** PROVIDED RECORDS follows **

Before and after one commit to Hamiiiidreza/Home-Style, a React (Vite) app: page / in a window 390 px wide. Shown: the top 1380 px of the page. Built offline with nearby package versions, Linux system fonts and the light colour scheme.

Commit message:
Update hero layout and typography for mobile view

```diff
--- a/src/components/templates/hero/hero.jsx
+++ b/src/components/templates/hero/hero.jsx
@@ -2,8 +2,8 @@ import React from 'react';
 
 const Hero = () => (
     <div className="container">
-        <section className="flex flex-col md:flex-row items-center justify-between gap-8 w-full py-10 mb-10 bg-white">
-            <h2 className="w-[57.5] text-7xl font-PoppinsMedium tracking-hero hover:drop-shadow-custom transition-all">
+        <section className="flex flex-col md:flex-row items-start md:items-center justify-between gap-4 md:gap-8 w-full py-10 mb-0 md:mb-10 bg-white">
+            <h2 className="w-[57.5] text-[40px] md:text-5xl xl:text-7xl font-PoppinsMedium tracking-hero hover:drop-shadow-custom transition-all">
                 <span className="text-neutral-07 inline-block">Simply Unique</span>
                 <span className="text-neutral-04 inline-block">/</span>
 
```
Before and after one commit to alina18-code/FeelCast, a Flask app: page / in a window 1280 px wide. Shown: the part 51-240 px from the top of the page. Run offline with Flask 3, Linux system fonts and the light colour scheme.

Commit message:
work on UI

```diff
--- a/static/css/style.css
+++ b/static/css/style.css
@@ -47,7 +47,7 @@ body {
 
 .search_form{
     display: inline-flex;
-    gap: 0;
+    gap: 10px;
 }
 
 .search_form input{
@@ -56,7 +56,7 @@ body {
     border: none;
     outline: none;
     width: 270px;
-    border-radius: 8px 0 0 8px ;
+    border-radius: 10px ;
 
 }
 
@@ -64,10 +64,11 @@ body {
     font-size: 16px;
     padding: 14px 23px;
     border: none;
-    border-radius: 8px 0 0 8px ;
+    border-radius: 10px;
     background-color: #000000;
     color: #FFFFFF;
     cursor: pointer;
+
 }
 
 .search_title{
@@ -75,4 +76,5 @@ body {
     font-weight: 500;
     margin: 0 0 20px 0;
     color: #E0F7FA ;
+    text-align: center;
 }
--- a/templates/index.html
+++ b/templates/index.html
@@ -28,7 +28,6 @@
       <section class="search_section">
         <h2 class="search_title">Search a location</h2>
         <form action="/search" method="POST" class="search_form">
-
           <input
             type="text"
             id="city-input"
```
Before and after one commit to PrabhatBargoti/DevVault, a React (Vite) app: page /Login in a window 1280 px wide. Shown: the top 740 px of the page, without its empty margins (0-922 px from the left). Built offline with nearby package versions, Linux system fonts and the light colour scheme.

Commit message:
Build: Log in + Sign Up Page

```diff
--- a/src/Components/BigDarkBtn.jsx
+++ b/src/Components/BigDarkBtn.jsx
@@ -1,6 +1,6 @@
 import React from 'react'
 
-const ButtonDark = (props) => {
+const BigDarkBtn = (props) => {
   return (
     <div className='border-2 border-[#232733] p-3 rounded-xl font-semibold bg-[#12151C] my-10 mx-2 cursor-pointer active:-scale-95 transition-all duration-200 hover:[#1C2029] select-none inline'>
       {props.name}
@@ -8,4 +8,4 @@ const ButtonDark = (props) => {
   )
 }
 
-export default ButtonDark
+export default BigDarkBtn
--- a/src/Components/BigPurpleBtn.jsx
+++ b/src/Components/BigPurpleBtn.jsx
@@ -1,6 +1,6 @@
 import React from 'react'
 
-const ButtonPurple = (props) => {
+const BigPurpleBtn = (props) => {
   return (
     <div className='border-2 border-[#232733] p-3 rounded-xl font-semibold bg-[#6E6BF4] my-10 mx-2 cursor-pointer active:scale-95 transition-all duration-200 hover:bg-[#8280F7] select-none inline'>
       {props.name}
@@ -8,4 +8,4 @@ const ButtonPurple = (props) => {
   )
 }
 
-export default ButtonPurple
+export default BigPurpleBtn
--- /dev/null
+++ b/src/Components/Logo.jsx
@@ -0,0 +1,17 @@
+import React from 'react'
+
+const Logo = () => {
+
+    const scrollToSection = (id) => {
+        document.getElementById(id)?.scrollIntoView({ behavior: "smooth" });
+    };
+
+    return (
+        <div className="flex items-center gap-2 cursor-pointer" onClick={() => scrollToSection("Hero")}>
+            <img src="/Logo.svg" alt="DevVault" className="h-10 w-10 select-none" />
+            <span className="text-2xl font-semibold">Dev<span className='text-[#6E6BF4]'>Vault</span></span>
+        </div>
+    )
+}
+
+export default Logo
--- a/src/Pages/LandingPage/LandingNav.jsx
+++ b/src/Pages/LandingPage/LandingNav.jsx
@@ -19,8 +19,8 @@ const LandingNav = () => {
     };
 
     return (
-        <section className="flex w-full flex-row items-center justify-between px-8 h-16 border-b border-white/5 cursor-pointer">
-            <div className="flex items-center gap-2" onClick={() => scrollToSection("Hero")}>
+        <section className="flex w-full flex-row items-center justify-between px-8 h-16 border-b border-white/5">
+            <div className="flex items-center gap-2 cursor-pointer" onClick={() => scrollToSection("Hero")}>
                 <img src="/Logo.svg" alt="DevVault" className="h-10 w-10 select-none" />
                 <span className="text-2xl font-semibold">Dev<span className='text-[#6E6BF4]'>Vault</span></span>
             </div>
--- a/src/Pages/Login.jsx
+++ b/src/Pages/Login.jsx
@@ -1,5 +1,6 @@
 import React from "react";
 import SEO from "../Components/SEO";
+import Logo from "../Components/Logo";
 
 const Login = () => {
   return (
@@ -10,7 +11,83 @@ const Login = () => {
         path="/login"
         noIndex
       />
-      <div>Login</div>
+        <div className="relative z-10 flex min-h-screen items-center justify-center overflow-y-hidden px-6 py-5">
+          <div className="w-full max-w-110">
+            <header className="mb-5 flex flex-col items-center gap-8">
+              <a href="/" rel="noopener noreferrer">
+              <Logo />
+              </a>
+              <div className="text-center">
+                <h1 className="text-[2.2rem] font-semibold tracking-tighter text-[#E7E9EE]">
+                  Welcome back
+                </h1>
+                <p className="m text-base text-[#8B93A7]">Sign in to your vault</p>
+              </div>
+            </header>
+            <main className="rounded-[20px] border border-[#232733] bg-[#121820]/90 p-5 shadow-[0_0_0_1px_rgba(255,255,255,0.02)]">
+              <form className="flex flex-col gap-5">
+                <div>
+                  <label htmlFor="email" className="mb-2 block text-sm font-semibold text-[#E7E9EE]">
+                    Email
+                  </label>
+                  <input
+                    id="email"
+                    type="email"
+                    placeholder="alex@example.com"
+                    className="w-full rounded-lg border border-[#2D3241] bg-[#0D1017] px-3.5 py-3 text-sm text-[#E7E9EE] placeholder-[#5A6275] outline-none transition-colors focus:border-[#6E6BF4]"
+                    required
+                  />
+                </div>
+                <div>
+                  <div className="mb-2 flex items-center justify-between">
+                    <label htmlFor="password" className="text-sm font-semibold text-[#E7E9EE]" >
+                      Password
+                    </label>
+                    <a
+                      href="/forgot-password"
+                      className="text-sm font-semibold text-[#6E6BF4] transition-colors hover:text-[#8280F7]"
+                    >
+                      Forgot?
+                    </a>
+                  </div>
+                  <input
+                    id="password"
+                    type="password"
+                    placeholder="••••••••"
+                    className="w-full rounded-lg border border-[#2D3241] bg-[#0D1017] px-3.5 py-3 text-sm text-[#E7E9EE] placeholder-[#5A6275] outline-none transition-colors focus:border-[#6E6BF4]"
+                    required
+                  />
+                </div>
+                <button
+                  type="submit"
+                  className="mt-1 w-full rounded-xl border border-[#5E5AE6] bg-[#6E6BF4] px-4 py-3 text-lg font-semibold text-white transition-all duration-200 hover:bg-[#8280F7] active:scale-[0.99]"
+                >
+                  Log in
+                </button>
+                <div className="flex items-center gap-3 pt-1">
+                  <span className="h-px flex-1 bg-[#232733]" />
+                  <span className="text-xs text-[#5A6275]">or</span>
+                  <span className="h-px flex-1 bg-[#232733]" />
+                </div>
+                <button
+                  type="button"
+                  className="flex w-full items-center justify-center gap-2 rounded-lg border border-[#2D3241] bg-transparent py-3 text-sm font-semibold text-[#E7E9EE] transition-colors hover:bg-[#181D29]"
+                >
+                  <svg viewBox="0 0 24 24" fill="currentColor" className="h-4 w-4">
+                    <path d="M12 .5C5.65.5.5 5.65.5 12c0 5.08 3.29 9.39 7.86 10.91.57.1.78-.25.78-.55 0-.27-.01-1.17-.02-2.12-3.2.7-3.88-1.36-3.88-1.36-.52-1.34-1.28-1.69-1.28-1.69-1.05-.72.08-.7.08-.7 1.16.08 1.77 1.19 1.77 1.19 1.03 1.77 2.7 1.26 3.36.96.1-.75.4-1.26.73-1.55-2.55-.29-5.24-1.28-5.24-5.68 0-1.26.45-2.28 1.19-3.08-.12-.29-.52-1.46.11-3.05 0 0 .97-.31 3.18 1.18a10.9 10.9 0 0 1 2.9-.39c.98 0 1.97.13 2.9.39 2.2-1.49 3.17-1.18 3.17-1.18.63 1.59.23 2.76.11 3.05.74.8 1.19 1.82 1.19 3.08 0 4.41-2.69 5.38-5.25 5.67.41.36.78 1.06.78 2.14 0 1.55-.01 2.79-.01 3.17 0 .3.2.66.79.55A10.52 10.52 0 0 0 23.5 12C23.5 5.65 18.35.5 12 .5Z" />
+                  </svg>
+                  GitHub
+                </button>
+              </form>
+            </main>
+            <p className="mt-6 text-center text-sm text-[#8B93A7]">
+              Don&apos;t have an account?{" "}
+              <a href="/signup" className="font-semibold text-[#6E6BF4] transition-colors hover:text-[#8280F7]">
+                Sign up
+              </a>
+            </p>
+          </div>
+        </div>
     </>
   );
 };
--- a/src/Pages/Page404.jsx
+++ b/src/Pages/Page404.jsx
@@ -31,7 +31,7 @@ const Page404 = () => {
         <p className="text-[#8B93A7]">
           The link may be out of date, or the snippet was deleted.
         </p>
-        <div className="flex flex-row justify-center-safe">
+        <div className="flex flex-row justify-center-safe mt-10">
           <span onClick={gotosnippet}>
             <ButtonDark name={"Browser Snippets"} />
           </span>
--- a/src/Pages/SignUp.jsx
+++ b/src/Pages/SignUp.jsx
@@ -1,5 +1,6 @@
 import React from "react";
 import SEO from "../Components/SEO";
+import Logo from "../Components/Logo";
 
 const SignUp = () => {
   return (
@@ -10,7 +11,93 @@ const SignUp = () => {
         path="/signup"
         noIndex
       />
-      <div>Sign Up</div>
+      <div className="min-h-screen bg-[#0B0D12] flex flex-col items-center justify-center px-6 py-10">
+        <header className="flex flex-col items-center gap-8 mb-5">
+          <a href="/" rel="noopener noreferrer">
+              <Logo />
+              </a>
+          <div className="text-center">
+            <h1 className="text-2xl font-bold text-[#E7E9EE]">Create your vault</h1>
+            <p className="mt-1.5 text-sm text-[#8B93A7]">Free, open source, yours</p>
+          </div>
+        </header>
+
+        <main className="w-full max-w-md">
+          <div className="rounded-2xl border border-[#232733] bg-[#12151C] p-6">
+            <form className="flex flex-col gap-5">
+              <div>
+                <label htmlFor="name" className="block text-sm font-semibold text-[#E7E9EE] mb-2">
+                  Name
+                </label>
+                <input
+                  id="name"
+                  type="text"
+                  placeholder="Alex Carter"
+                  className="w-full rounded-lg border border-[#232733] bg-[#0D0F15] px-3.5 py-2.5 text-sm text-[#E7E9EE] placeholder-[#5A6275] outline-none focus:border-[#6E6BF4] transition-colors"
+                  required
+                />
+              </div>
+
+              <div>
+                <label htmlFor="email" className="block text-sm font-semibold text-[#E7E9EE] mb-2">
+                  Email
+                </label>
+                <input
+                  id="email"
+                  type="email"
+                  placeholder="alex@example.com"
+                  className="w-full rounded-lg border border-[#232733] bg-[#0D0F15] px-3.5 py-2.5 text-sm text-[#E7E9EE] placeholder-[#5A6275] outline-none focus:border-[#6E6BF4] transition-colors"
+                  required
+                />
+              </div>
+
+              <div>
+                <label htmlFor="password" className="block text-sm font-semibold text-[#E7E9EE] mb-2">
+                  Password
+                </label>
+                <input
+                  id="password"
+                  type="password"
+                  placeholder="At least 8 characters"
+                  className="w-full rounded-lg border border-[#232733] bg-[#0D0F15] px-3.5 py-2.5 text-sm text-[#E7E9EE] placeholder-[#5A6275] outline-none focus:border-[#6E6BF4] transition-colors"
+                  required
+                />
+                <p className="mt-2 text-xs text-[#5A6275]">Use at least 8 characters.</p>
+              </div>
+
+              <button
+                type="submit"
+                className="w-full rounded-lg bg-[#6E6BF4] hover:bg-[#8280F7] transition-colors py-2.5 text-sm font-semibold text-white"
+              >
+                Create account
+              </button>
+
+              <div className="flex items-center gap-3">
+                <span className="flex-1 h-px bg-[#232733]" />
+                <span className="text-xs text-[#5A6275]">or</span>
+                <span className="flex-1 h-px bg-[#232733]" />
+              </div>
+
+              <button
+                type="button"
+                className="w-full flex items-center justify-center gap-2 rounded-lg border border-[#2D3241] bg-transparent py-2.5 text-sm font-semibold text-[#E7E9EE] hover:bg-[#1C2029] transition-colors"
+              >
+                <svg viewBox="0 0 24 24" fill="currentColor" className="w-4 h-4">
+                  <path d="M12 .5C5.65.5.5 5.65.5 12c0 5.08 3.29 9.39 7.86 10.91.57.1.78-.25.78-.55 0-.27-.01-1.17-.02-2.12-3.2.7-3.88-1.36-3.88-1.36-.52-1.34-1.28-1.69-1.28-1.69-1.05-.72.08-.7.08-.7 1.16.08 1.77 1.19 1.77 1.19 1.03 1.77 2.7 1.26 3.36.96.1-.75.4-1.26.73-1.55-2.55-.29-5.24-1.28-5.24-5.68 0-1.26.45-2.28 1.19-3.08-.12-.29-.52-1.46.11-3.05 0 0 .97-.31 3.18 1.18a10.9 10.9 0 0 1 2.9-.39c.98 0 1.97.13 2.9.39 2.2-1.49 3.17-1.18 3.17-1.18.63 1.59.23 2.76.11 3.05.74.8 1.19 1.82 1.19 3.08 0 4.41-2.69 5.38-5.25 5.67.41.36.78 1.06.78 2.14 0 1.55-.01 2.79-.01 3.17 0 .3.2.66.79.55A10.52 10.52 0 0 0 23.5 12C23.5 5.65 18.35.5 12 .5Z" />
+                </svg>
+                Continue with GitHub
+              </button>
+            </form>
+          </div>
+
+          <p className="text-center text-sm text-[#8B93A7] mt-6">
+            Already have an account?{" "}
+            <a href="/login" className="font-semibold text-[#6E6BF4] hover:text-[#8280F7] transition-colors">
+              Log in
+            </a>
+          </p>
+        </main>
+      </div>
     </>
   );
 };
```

** End of PROVIDED RECORDS **

Work through the data above line by line and give the number of lines in which "select" occurs. Add nothing else.

4